Dr. James Monaghan, an assistant professor of regeneration biology at Northeastern University, has been studying the Mexican axolotl salamander’s amazing regenerative properties to discover the cellular and genetic basis of tissue regeneration — findings that could have a huge impact on regenerative medicine.
It has been a whirlwind 10 months for new Northeastern University professor Carla Mattos. She moved to Boston, set up a new lab in structural biology, and won a highly competitive grant for a piece of new equipment that will expand research opportunities for the entire Northeastern community.
Seven years ago, physics professor Latika Mennon’s first graduate student said he wanted to “change the world.”
When someone is victimized, do you see yourself in them in some manner? It could be why you feel compassion toward them.
Ninety percent of global healthcare and medical research money is spent on diseases that affect only 10 percent of the population, according to Michael Pollastri, a professor of chemistry and chemical biology who spoke at the College of Science Colloquium last Friday.
Nearly half a million children in the U.S. take antidepressants. In 2007, the Centers for Disease Control and Prevention released a warning for fluoxetine, one of the most highly prescribed psychiatric medications.
Release: Fluoxetine Increases Aggressive Behavior, Affects Brain Development Among Adolescent Hamsters
Fluoxetine was the first drug approved by the FDA for major depressive disorder (MDD) in children and adolescents, and to this date, it remains one of only two selective serotonin reuptake inhibitors (SSRIs) registered for treatment of MDD in children and adolescents, despite reports that indicate this class of drugs is associated with side effects, such as agitation, hostility and aggression.

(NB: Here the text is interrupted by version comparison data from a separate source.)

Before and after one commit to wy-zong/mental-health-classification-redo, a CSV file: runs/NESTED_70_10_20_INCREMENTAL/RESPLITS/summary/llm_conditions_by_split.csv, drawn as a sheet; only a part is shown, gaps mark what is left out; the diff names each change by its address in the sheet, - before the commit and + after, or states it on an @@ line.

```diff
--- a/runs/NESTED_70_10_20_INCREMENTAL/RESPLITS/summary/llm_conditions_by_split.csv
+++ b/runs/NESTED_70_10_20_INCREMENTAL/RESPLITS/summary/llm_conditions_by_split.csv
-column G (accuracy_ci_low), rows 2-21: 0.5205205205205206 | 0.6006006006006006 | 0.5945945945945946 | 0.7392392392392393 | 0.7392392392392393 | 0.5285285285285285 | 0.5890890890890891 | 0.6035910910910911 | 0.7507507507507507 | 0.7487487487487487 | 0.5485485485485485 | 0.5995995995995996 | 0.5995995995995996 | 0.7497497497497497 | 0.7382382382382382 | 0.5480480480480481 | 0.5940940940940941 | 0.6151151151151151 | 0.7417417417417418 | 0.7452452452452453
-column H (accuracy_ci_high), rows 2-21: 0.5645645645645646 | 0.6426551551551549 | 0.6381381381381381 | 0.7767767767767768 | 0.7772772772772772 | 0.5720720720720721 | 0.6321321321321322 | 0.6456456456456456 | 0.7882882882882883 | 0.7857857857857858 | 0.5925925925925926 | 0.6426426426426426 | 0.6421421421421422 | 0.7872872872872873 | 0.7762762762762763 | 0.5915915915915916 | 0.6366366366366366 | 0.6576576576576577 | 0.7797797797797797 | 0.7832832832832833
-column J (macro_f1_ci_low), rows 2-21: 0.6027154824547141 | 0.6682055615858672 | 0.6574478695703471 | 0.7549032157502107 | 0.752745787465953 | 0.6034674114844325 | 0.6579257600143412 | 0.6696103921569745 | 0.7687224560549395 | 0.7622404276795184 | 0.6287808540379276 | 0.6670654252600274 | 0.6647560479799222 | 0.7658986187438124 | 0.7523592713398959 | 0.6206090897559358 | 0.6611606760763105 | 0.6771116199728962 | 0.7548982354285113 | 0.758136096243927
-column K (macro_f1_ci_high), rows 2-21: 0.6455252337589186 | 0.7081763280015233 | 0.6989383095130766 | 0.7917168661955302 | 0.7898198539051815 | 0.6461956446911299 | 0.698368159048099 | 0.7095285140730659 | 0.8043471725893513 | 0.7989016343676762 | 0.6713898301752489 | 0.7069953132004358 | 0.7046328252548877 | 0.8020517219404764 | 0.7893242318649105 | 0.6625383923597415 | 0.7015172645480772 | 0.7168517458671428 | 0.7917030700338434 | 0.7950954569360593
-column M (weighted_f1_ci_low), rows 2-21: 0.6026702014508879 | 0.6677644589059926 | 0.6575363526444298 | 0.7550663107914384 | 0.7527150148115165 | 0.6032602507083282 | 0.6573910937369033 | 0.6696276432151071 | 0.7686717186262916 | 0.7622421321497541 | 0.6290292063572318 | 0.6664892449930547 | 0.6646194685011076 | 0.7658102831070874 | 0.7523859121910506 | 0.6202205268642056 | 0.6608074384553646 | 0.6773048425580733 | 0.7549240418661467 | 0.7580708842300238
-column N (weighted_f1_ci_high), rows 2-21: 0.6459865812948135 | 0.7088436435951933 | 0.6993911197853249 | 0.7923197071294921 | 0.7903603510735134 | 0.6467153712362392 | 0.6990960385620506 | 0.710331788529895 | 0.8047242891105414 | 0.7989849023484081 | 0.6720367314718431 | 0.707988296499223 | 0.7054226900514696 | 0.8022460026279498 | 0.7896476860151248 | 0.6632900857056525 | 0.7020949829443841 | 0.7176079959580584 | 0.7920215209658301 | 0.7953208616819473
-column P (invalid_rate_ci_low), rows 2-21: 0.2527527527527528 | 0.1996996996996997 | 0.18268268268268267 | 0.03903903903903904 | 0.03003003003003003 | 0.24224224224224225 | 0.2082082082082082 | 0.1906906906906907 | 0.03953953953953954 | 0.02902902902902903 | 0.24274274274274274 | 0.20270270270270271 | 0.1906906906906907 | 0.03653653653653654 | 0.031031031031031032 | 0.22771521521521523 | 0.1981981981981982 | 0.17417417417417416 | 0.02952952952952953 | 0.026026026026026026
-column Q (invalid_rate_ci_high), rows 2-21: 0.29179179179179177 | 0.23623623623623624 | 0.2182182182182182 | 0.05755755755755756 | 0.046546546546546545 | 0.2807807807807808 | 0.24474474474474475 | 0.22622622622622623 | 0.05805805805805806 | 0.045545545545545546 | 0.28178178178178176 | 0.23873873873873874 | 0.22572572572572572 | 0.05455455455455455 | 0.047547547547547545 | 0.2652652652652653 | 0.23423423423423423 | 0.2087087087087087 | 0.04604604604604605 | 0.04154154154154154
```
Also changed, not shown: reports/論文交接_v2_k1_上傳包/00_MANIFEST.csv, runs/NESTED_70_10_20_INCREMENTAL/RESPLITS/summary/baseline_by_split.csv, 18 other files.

Oyster reefs and sandy beaches have historically bordered many picturesque coastlines. But in an effort to prevent erosion, coastal developers are increasingly replacing these living shorelines with rocks and seawalls.